* Activity *
Please return every line in the entries below with the word "LoginFormWidget" in it.

* Source data *
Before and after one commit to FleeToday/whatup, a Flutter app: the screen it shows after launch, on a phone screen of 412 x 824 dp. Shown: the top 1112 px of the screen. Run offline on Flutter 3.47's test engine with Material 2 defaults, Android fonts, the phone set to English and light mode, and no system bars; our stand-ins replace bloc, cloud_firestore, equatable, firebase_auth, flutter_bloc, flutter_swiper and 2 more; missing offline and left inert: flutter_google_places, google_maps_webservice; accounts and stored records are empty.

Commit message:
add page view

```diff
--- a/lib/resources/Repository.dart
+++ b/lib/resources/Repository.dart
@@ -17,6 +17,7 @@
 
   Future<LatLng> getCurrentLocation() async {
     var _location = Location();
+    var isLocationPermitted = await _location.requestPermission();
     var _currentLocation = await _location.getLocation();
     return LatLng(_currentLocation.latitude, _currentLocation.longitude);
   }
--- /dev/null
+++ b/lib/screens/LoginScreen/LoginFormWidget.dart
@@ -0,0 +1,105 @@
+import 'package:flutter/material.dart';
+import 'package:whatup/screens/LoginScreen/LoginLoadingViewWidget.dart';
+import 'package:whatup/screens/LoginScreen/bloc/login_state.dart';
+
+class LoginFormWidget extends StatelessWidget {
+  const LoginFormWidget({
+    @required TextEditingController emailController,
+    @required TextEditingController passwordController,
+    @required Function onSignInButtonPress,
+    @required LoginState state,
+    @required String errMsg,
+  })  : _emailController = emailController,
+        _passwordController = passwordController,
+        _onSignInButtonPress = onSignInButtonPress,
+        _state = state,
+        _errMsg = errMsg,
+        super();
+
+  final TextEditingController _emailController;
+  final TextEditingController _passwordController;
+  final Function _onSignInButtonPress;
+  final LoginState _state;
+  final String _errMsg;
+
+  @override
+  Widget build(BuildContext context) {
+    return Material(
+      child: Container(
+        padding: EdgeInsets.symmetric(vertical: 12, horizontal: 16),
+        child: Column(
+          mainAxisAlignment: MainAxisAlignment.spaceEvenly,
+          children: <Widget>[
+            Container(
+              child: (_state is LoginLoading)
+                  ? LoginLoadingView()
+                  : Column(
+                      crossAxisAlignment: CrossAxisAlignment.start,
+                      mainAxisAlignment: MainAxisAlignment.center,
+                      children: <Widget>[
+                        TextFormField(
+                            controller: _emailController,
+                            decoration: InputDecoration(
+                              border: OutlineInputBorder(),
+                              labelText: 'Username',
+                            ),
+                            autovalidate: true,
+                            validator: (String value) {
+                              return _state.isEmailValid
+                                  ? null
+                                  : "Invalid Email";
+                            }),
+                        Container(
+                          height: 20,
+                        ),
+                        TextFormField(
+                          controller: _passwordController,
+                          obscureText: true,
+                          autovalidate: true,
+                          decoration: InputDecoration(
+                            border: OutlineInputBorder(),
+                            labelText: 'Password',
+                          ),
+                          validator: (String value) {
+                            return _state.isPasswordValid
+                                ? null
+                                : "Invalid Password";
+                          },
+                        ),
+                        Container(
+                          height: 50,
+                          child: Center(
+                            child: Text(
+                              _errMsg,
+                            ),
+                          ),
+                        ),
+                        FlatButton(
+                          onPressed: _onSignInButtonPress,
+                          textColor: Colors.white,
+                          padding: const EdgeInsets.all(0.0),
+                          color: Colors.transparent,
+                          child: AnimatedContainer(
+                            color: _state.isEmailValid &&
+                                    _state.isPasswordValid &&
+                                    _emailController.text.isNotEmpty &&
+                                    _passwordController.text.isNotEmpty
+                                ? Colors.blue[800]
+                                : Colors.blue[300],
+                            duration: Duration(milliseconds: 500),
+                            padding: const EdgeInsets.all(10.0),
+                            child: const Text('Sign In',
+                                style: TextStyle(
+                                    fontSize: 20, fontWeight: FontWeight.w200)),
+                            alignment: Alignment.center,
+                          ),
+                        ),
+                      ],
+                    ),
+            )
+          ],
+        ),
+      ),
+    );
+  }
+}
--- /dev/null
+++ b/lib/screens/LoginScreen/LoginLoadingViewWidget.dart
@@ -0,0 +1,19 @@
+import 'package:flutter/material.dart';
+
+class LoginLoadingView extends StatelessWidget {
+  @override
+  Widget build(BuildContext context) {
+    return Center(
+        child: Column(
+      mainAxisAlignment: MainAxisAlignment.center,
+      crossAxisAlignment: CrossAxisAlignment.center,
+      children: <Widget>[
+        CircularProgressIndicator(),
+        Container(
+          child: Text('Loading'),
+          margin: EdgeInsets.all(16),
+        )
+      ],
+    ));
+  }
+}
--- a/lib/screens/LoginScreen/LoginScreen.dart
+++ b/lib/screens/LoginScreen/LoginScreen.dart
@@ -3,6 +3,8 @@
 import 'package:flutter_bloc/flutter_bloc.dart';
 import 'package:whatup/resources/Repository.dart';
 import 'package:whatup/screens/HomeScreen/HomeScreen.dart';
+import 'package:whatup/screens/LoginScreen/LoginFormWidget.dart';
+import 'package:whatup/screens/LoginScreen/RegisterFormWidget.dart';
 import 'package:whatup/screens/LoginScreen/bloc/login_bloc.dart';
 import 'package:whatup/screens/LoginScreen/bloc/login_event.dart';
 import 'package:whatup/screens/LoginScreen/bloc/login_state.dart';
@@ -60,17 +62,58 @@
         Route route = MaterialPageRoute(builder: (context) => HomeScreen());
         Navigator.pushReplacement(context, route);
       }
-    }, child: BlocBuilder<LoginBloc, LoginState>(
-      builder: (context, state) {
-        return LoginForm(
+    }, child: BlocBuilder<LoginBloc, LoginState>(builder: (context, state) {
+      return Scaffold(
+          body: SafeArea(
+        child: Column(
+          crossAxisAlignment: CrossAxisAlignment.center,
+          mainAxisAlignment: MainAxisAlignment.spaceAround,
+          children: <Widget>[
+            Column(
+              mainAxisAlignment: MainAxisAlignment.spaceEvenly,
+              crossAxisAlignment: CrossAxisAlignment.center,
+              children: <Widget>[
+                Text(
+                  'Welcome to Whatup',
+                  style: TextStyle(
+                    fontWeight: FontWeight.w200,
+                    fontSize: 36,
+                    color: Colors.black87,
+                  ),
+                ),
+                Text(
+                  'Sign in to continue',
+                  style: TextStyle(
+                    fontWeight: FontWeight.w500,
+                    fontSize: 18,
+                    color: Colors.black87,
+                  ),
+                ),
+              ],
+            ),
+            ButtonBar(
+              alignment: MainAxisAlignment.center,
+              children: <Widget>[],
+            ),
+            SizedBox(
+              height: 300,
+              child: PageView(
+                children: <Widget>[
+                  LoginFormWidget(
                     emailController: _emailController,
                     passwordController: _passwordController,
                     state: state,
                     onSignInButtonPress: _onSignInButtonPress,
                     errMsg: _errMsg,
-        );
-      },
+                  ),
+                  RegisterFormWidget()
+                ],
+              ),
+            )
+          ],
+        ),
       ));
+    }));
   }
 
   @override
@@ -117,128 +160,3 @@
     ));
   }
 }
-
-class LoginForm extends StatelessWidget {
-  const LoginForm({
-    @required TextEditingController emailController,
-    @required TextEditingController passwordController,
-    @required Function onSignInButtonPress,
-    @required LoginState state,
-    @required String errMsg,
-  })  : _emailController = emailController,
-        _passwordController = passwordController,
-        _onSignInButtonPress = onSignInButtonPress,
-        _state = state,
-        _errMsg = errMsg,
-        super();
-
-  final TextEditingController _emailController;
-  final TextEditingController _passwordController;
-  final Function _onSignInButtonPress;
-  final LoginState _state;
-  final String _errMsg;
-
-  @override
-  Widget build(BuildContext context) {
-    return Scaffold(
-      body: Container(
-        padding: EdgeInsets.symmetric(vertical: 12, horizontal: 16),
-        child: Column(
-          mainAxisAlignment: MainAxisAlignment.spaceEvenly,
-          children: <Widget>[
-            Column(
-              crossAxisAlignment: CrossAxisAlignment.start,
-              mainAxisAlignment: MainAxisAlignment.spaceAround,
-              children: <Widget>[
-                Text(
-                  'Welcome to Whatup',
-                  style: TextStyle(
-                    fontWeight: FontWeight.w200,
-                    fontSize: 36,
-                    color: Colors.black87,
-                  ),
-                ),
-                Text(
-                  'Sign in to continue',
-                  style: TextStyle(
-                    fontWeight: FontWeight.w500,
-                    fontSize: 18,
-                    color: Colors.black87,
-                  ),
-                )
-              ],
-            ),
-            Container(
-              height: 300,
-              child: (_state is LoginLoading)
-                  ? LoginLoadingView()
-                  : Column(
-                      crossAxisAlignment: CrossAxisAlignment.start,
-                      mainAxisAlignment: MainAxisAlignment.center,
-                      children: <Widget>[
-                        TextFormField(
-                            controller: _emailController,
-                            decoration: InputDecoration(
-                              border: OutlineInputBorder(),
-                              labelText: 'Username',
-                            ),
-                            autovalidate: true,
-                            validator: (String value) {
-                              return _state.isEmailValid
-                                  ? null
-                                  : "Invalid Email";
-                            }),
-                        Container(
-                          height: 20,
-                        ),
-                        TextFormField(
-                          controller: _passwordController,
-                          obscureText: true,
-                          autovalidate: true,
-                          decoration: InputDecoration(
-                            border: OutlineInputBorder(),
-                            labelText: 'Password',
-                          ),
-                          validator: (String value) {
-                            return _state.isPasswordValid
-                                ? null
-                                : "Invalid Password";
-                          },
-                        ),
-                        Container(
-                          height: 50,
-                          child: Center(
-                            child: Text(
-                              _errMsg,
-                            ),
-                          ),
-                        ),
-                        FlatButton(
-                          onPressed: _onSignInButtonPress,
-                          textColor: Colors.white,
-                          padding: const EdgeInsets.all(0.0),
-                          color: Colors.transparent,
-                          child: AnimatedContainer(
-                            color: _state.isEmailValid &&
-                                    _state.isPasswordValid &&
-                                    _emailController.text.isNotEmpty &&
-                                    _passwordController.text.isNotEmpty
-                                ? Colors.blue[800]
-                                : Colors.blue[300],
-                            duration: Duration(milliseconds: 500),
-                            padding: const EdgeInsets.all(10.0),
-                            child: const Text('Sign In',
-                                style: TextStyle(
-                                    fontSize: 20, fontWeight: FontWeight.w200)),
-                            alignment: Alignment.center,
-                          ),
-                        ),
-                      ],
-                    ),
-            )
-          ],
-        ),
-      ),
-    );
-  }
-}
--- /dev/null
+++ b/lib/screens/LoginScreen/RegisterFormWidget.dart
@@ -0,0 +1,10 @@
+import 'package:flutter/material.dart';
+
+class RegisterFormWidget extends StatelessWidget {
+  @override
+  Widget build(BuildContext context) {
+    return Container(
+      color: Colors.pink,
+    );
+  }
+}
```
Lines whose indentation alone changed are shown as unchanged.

* Task solution *
+++ b/lib/screens/LoginScreen/LoginFormWidget.dart
+class LoginFormWidget extends StatelessWidget {
+  const LoginFormWidget({
+import 'package:whatup/screens/LoginScreen/LoginFormWidget.dart';
+                  LoginFormWidget(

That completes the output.